EXERCISE INSTRUCTIONS:
What you return must match the data exactly, line for line.

DATA SHOWN:
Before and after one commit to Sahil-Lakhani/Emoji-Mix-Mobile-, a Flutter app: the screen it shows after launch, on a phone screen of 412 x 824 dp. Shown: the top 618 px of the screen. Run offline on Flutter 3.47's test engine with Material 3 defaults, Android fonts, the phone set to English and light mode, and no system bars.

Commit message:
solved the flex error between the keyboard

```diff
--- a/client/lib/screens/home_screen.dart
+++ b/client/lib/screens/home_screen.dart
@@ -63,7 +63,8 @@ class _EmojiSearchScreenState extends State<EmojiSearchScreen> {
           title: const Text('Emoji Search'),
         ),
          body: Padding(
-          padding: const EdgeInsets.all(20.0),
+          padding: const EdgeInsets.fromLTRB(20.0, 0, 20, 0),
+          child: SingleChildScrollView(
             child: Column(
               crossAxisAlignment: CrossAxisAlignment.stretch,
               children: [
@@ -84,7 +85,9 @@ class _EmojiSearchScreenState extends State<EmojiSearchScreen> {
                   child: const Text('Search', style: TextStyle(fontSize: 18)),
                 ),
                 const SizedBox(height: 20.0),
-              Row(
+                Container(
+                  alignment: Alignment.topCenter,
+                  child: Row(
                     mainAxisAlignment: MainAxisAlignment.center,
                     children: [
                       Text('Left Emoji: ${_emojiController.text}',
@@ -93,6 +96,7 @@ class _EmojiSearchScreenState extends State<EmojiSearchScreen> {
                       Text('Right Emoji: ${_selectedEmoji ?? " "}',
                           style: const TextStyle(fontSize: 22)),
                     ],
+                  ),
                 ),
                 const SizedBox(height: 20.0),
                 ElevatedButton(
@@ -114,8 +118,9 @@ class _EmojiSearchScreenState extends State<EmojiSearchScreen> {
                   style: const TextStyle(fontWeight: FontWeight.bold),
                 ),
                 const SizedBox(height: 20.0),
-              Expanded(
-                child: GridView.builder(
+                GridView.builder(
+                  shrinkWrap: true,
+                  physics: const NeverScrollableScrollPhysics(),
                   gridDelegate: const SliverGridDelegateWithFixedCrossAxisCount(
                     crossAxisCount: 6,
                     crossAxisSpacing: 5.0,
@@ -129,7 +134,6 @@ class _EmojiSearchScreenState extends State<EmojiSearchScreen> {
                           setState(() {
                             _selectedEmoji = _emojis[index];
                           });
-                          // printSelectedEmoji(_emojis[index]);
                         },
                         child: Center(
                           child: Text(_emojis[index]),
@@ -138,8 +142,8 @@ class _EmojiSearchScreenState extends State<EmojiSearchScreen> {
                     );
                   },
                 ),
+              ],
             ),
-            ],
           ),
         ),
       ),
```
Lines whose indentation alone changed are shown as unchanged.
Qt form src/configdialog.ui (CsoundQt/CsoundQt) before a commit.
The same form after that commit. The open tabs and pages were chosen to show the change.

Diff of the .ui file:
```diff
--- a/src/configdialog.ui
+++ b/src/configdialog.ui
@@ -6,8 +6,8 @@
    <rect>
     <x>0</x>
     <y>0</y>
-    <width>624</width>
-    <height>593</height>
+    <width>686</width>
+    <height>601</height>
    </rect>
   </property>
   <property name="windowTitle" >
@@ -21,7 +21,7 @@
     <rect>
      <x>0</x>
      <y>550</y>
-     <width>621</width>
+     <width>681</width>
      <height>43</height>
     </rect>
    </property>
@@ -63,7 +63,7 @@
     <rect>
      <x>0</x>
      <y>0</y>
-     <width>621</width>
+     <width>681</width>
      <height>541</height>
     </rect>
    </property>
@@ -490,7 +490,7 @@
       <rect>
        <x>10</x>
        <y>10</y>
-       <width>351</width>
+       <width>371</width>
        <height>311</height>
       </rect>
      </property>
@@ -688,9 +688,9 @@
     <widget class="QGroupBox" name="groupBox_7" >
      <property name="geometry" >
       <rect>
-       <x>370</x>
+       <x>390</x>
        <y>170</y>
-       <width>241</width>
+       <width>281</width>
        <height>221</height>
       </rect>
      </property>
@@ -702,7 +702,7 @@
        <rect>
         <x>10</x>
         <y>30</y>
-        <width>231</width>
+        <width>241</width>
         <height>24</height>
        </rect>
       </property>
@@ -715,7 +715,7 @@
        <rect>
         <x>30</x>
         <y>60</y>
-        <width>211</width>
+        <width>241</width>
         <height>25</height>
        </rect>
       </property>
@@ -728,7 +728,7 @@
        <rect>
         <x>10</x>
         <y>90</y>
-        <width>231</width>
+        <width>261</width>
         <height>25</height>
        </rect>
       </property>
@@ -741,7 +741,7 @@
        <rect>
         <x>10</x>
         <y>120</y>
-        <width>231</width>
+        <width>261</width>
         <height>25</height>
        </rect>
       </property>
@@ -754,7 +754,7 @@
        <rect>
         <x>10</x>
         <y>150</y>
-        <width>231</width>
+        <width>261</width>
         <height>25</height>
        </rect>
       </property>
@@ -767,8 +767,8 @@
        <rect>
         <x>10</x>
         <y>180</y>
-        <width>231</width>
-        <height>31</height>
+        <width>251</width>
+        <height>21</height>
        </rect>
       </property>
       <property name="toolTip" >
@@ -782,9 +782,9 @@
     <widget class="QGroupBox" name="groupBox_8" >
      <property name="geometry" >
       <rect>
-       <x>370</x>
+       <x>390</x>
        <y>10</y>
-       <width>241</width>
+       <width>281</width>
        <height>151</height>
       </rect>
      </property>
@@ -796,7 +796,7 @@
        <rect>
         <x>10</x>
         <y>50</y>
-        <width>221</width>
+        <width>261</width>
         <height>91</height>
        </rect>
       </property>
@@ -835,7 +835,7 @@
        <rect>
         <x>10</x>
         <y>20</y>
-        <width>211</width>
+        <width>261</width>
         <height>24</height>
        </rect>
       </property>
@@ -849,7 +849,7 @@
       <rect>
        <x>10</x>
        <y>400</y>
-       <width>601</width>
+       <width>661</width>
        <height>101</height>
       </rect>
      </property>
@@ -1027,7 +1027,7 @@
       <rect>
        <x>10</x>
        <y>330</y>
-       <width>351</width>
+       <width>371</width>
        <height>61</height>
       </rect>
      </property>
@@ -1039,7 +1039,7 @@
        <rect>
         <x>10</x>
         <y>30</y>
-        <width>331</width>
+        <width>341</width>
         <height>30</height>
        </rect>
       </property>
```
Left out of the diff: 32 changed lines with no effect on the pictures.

SOLUTION FOR THIS TASK:
Before and after one commit to Sahil-Lakhani/Emoji-Mix-Mobile-, a Flutter app: the screen it shows after launch, on a phone screen of 412 x 824 dp. Shown: the top 618 px of the screen. Run offline on Flutter 3.47's test engine with Material 3 defaults, Android fonts, the phone set to English and light mode, and no system bars.

Commit message:
solved the flex error between the keyboard

```diff
--- a/client/lib/screens/home_screen.dart
+++ b/client/lib/screens/home_screen.dart
@@ -63,7 +63,8 @@ class _EmojiSearchScreenState extends State<EmojiSearchScreen> {
           title: const Text('Emoji Search'),
         ),
          body: Padding(
-          padding: const EdgeInsets.all(20.0),
+          padding: const EdgeInsets.fromLTRB(20.0, 0, 20, 0),
+          child: SingleChildScrollView(
             child: Column(
               crossAxisAlignment: CrossAxisAlignment.stretch,
               children: [
@@ -84,7 +85,9 @@ class _EmojiSearchScreenState extends State<EmojiSearchScreen> {
                   child: const Text('Search', style: TextStyle(fontSize: 18)),
                 ),
                 const SizedBox(height: 20.0),
-              Row(
+                Container(
+                  alignment: Alignment.topCenter,
+                  child: Row(
                     mainAxisAlignment: MainAxisAlignment.center,
                     children: [
                       Text('Left Emoji: ${_emojiController.text}',
@@ -93,6 +96,7 @@ class _EmojiSearchScreenState extends State<EmojiSearchScreen> {
                       Text('Right Emoji: ${_selectedEmoji ?? " "}',
                           style: const TextStyle(fontSize: 22)),
                     ],
+                  ),
                 ),
                 const SizedBox(height: 20.0),
                 ElevatedButton(
@@ -114,8 +118,9 @@ class _EmojiSearchScreenState extends State<EmojiSearchScreen> {
                   style: const TextStyle(fontWeight: FontWeight.bold),
                 ),
                 const SizedBox(height: 20.0),
-              Expanded(
-                child: GridView.builder(
+                GridView.builder(
+                  shrinkWrap: true,
+                  physics: const NeverScrollableScrollPhysics(),
                   gridDelegate: const SliverGridDelegateWithFixedCrossAxisCount(
                     crossAxisCount: 6,
                     crossAxisSpacing: 5.0,
@@ -129,7 +134,6 @@ class _EmojiSearchScreenState extends State<EmojiSearchScreen> {
                           setState(() {
                             _selectedEmoji = _emojis[index];
                           });
-                          // printSelectedEmoji(_emojis[index]);
                         },
                         child: Center(
                           child: Text(_emojis[index]),
@@ -138,8 +142,8 @@ class _EmojiSearchScreenState extends State<EmojiSearchScreen> {
                     );
                   },
                 ),
+              ],
             ),
-            ],
           ),
         ),
       ),
```
Lines whose indentation alone changed are shown as unchanged.
Qt form src/configdialog.ui (CsoundQt/CsoundQt) before a commit.
The same form after that commit. The open tabs and pages were chosen to show the change.

Diff of the .ui file:
```diff
--- a/src/configdialog.ui
+++ b/src/configdialog.ui
@@ -6,8 +6,8 @@
    <rect>
     <x>0</x>
     <y>0</y>
-    <width>624</width>
-    <height>593</height>
+    <width>686</width>
+    <height>601</height>
    </rect>
   </property>
   <property name="windowTitle" >
@@ -21,7 +21,7 @@
     <rect>
      <x>0</x>
      <y>550</y>
-     <width>621</width>
+     <width>681</width>
      <height>43</height>
     </rect>
    </property>
@@ -63,7 +63,7 @@
     <rect>
      <x>0</x>
      <y>0</y>
-     <width>621</width>
+     <width>681</width>
      <height>541</height>
     </rect>
    </property>
@@ -490,7 +490,7 @@
       <rect>
        <x>10</x>
        <y>10</y>
-       <width>351</width>
+       <width>371</width>
        <height>311</height>
       </rect>
      </property>
@@ -688,9 +688,9 @@
     <widget class="QGroupBox" name="groupBox_7" >
      <property name="geometry" >
       <rect>
-       <x>370</x>
+       <x>390</x>
        <y>170</y>
-       <width>241</width>
+       <width>281</width>
        <height>221</height>
       </rect>
      </property>
@@ -702,7 +702,7 @@
        <rect>
         <x>10</x>
         <y>30</y>
-        <width>231</width>
+        <width>241</width>
         <height>24</height>
        </rect>
       </property>
@@ -715,7 +715,7 @@
        <rect>
         <x>30</x>
         <y>60</y>
-        <width>211</width>
+        <width>241</width>
         <height>25</height>
        </rect>
       </property>
@@ -728,7 +728,7 @@
        <rect>
         <x>10</x>
         <y>90</y>
-        <width>231</width>
+        <width>261</width>
         <height>25</height>
        </rect>
       </property>
@@ -741,7 +741,7 @@
        <rect>
         <x>10</x>
         <y>120</y>
-        <width>231</width>
+        <width>261</width>
         <height>25</height>
        </rect>
       </property>
@@ -754,7 +754,7 @@
        <rect>
         <x>10</x>
         <y>150</y>
-        <width>231</width>
+        <width>261</width>
         <height>25</height>
        </rect>
       </property>
@@ -767,8 +767,8 @@
        <rect>
         <x>10</x>
         <y>180</y>
-        <width>231</width>
-        <height>31</height>
+        <width>251</width>
+        <height>21</height>
        </rect>
       </property>
       <property name="toolTip" >
@@ -782,9 +782,9 @@
     <widget class="QGroupBox" name="groupBox_8" >
      <property name="geometry" >
       <rect>
-       <x>370</x>
+       <x>390</x>
        <y>10</y>
-       <width>241</width>
+       <width>281</width>
        <height>151</height>
       </rect>
      </property>
@@ -796,7 +796,7 @@
        <rect>
         <x>10</x>
         <y>50</y>
-        <width>221</width>
+        <width>261</width>
         <height>91</height>
        </rect>
       </property>
@@ -835,7 +835,7 @@
        <rect>
         <x>10</x>
         <y>20</y>
-        <width>211</width>
+        <width>261</width>
         <height>24</height>
        </rect>
       </property>
@@ -849,7 +849,7 @@
       <rect>
        <x>10</x>
        <y>400</y>
-       <width>601</width>
+       <width>661</width>
        <height>101</height>
       </rect>
      </property>
@@ -1027,7 +1027,7 @@
       <rect>
        <x>10</x>
        <y>330</y>
-       <width>351</width>
+       <width>371</width>
        <height>61</height>
       </rect>
      </property>
@@ -1039,7 +1039,7 @@
        <rect>
         <x>10</x>
         <y>30</y>
-        <width>331</width>
+        <width>341</width>
         <height>30</height>
        </rect>
       </property>
```
Left out of the diff: 32 changed lines with no effect on the pictures.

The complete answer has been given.